* **WORK INSTRUCTION**: With no omissions, write out every record given below.

* **EXTRACTED DATA**:

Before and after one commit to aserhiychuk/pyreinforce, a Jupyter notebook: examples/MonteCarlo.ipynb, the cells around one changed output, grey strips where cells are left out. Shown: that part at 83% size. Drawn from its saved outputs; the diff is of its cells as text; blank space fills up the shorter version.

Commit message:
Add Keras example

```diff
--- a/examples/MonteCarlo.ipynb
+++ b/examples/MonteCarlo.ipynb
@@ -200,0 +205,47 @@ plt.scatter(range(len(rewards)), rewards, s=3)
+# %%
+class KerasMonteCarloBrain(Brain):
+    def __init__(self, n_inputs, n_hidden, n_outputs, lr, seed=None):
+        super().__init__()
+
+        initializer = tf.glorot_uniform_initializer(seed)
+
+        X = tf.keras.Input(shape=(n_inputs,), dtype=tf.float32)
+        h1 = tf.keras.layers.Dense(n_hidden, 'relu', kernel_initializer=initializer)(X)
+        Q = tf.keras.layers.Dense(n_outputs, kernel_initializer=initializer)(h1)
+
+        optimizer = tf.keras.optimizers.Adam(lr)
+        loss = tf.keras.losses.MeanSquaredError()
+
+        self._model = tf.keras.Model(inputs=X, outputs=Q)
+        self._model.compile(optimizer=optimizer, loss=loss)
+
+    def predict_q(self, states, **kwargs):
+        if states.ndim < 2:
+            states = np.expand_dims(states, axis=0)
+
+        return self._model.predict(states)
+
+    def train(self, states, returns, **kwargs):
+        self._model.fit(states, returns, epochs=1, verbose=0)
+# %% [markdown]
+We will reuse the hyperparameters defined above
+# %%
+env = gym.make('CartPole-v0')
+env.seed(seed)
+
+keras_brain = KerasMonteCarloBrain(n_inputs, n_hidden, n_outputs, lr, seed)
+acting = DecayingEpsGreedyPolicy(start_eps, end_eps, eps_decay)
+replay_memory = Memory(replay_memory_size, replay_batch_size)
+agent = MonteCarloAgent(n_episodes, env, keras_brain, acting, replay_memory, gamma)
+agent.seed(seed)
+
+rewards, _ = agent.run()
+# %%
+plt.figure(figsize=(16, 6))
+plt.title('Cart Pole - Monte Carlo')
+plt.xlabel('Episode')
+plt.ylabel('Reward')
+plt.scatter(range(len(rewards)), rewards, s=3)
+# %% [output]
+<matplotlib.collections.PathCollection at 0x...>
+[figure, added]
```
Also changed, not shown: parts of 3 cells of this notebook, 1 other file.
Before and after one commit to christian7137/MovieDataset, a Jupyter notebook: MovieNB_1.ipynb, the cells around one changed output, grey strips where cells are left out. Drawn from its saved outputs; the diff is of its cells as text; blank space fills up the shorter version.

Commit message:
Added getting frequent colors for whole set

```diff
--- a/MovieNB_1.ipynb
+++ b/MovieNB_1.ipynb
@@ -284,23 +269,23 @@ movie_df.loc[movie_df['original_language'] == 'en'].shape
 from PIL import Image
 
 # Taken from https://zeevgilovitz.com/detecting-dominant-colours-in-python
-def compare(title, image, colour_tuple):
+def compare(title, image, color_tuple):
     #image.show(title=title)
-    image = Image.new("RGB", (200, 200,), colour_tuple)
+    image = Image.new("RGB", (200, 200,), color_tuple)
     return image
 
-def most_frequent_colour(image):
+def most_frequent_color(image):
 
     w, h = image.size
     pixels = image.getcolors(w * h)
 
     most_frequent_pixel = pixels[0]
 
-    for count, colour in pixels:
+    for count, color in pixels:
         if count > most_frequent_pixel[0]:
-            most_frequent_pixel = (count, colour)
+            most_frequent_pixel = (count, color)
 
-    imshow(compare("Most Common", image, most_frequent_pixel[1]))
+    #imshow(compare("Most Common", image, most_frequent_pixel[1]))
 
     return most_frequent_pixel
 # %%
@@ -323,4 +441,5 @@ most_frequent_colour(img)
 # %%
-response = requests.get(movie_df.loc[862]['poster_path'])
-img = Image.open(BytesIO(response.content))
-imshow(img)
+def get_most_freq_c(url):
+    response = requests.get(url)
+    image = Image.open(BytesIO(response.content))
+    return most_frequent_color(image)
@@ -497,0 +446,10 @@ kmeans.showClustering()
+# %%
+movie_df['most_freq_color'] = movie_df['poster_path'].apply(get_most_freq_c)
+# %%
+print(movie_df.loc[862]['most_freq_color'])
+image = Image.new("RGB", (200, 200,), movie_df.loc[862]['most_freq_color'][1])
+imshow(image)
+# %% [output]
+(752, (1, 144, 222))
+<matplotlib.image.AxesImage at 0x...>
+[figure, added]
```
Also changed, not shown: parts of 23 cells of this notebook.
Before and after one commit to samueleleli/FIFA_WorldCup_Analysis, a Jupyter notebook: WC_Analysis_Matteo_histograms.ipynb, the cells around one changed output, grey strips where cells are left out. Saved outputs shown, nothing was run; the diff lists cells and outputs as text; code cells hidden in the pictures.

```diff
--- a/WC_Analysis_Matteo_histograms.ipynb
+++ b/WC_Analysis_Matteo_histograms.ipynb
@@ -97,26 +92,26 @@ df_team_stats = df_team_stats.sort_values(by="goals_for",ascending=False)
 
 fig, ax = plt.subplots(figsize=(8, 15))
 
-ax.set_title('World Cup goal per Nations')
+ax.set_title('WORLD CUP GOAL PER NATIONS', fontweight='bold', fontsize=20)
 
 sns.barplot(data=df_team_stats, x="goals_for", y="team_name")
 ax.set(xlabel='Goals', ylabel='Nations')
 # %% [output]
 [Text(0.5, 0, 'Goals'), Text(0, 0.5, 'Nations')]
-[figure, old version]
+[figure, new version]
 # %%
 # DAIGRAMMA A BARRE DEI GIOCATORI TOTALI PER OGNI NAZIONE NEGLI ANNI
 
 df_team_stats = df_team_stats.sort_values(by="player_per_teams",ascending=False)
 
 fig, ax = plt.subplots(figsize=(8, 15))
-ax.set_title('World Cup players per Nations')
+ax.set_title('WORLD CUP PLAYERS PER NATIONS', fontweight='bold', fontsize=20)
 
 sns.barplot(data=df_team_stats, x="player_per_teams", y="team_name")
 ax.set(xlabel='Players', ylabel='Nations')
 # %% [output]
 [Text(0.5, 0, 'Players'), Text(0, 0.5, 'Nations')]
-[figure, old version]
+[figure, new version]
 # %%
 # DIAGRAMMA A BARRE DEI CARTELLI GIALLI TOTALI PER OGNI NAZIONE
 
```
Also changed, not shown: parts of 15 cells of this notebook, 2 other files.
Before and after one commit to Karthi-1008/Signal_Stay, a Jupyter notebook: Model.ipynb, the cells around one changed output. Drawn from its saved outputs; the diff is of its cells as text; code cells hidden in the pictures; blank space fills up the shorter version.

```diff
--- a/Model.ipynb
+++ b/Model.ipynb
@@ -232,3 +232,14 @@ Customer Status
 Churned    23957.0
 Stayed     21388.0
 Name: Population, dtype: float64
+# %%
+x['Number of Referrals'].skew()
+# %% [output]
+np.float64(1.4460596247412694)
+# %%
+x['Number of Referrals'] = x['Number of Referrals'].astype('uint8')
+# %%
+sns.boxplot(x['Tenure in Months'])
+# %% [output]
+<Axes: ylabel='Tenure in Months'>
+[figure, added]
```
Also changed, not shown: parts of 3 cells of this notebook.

* **OUTPUT BELOW**:
Before and after one commit to aserhiychuk/pyreinforce, a Jupyter notebook: examples/MonteCarlo.ipynb, the cells around one changed output, grey strips where cells are left out. Shown: that part at 83% size. Drawn from its saved outputs; the diff is of its cells as text; blank space fills up the shorter version.

Commit message:
Add Keras example

```diff
--- a/examples/MonteCarlo.ipynb
+++ b/examples/MonteCarlo.ipynb
@@ -200,0 +205,47 @@ plt.scatter(range(len(rewards)), rewards, s=3)
+# %%
+class KerasMonteCarloBrain(Brain):
+    def __init__(self, n_inputs, n_hidden, n_outputs, lr, seed=None):
+        super().__init__()
+
+        initializer = tf.glorot_uniform_initializer(seed)
+
+        X = tf.keras.Input(shape=(n_inputs,), dtype=tf.float32)
+        h1 = tf.keras.layers.Dense(n_hidden, 'relu', kernel_initializer=initializer)(X)
+        Q = tf.keras.layers.Dense(n_outputs, kernel_initializer=initializer)(h1)
+
+        optimizer = tf.keras.optimizers.Adam(lr)
+        loss = tf.keras.losses.MeanSquaredError()
+
+        self._model = tf.keras.Model(inputs=X, outputs=Q)
+        self._model.compile(optimizer=optimizer, loss=loss)
+
+    def predict_q(self, states, **kwargs):
+        if states.ndim < 2:
+            states = np.expand_dims(states, axis=0)
+
+        return self._model.predict(states)
+
+    def train(self, states, returns, **kwargs):
+        self._model.fit(states, returns, epochs=1, verbose=0)
+# %% [markdown]
+We will reuse the hyperparameters defined above
+# %%
+env = gym.make('CartPole-v0')
+env.seed(seed)
+
+keras_brain = KerasMonteCarloBrain(n_inputs, n_hidden, n_outputs, lr, seed)
+acting = DecayingEpsGreedyPolicy(start_eps, end_eps, eps_decay)
+replay_memory = Memory(replay_memory_size, replay_batch_size)
+agent = MonteCarloAgent(n_episodes, env, keras_brain, acting, replay_memory, gamma)
+agent.seed(seed)
+
+rewards, _ = agent.run()
+# %%
+plt.figure(figsize=(16, 6))
+plt.title('Cart Pole - Monte Carlo')
+plt.xlabel('Episode')
+plt.ylabel('Reward')
+plt.scatter(range(len(rewards)), rewards, s=3)
+# %% [output]
+<matplotlib.collections.PathCollection at 0x...>
+[figure, added]
```
Also changed, not shown: parts of 3 cells of this notebook, 1 other file.
Before and after one commit to christian7137/MovieDataset, a Jupyter notebook: MovieNB_1.ipynb, the cells around one changed output, grey strips where cells are left out. Drawn from its saved outputs; the diff is of its cells as text; blank space fills up the shorter version.

Commit message:
Added getting frequent colors for whole set

```diff
--- a/MovieNB_1.ipynb
+++ b/MovieNB_1.ipynb
@@ -284,23 +269,23 @@ movie_df.loc[movie_df['original_language'] == 'en'].shape
 from PIL import Image
 
 # Taken from https://zeevgilovitz.com/detecting-dominant-colours-in-python
-def compare(title, image, colour_tuple):
+def compare(title, image, color_tuple):
     #image.show(title=title)
-    image = Image.new("RGB", (200, 200,), colour_tuple)
+    image = Image.new("RGB", (200, 200,), color_tuple)
     return image
 
-def most_frequent_colour(image):
+def most_frequent_color(image):
 
     w, h = image.size
     pixels = image.getcolors(w * h)
 
     most_frequent_pixel = pixels[0]
 
-    for count, colour in pixels:
+    for count, color in pixels:
         if count > most_frequent_pixel[0]:
-            most_frequent_pixel = (count, colour)
+            most_frequent_pixel = (count, color)
 
-    imshow(compare("Most Common", image, most_frequent_pixel[1]))
+    #imshow(compare("Most Common", image, most_frequent_pixel[1]))
 
     return most_frequent_pixel
 # %%
@@ -323,4 +441,5 @@ most_frequent_colour(img)
 # %%
-response = requests.get(movie_df.loc[862]['poster_path'])
-img = Image.open(BytesIO(response.content))
-imshow(img)
+def get_most_freq_c(url):
+    response = requests.get(url)
+    image = Image.open(BytesIO(response.content))
+    return most_frequent_color(image)
@@ -497,0 +446,10 @@ kmeans.showClustering()
+# %%
+movie_df['most_freq_color'] = movie_df['poster_path'].apply(get_most_freq_c)
+# %%
+print(movie_df.loc[862]['most_freq_color'])
+image = Image.new("RGB", (200, 200,), movie_df.loc[862]['most_freq_color'][1])
+imshow(image)
+# %% [output]
+(752, (1, 144, 222))
+<matplotlib.image.AxesImage at 0x...>
+[figure, added]
```
Also changed, not shown: parts of 23 cells of this notebook.
Before and after one commit to samueleleli/FIFA_WorldCup_Analysis, a Jupyter notebook: WC_Analysis_Matteo_histograms.ipynb, the cells around one changed output, grey strips where cells are left out. Saved outputs shown, nothing was run; the diff lists cells and outputs as text; code cells hidden in the pictures.

```diff
--- a/WC_Analysis_Matteo_histograms.ipynb
+++ b/WC_Analysis_Matteo_histograms.ipynb
@@ -97,26 +92,26 @@ df_team_stats = df_team_stats.sort_values(by="goals_for",ascending=False)
 
 fig, ax = plt.subplots(figsize=(8, 15))
 
-ax.set_title('World Cup goal per Nations')
+ax.set_title('WORLD CUP GOAL PER NATIONS', fontweight='bold', fontsize=20)
 
 sns.barplot(data=df_team_stats, x="goals_for", y="team_name")
 ax.set(xlabel='Goals', ylabel='Nations')
 # %% [output]
 [Text(0.5, 0, 'Goals'), Text(0, 0.5, 'Nations')]
-[figure, old version]
+[figure, new version]
 # %%
 # DAIGRAMMA A BARRE DEI GIOCATORI TOTALI PER OGNI NAZIONE NEGLI ANNI
 
 df_team_stats = df_team_stats.sort_values(by="player_per_teams",ascending=False)
 
 fig, ax = plt.subplots(figsize=(8, 15))
-ax.set_title('World Cup players per Nations')
+ax.set_title('WORLD CUP PLAYERS PER NATIONS', fontweight='bold', fontsize=20)
 
 sns.barplot(data=df_team_stats, x="player_per_teams", y="team_name")
 ax.set(xlabel='Players', ylabel='Nations')
 # %% [output]
 [Text(0.5, 0, 'Players'), Text(0, 0.5, 'Nations')]
-[figure, old version]
+[figure, new version]
 # %%
 # DIAGRAMMA A BARRE DEI CARTELLI GIALLI TOTALI PER OGNI NAZIONE
 
```
Also changed, not shown: parts of 15 cells of this notebook, 2 other files.
Before and after one commit to Karthi-1008/Signal_Stay, a Jupyter notebook: Model.ipynb, the cells around one changed output. Drawn from its saved outputs; the diff is of its cells as text; code cells hidden in the pictures; blank space fills up the shorter version.

```diff
--- a/Model.ipynb
+++ b/Model.ipynb
@@ -232,3 +232,14 @@ Customer Status
 Churned    23957.0
 Stayed     21388.0
 Name: Population, dtype: float64
+# %%
+x['Number of Referrals'].skew()
+# %% [output]
+np.float64(1.4460596247412694)
+# %%
+x['Number of Referrals'] = x['Number of Referrals'].astype('uint8')
+# %%
+sns.boxplot(x['Tenure in Months'])
+# %% [output]
+<Axes: ylabel='Tenure in Months'>
+[figure, added]
```
Also changed, not shown: parts of 3 cells of this notebook.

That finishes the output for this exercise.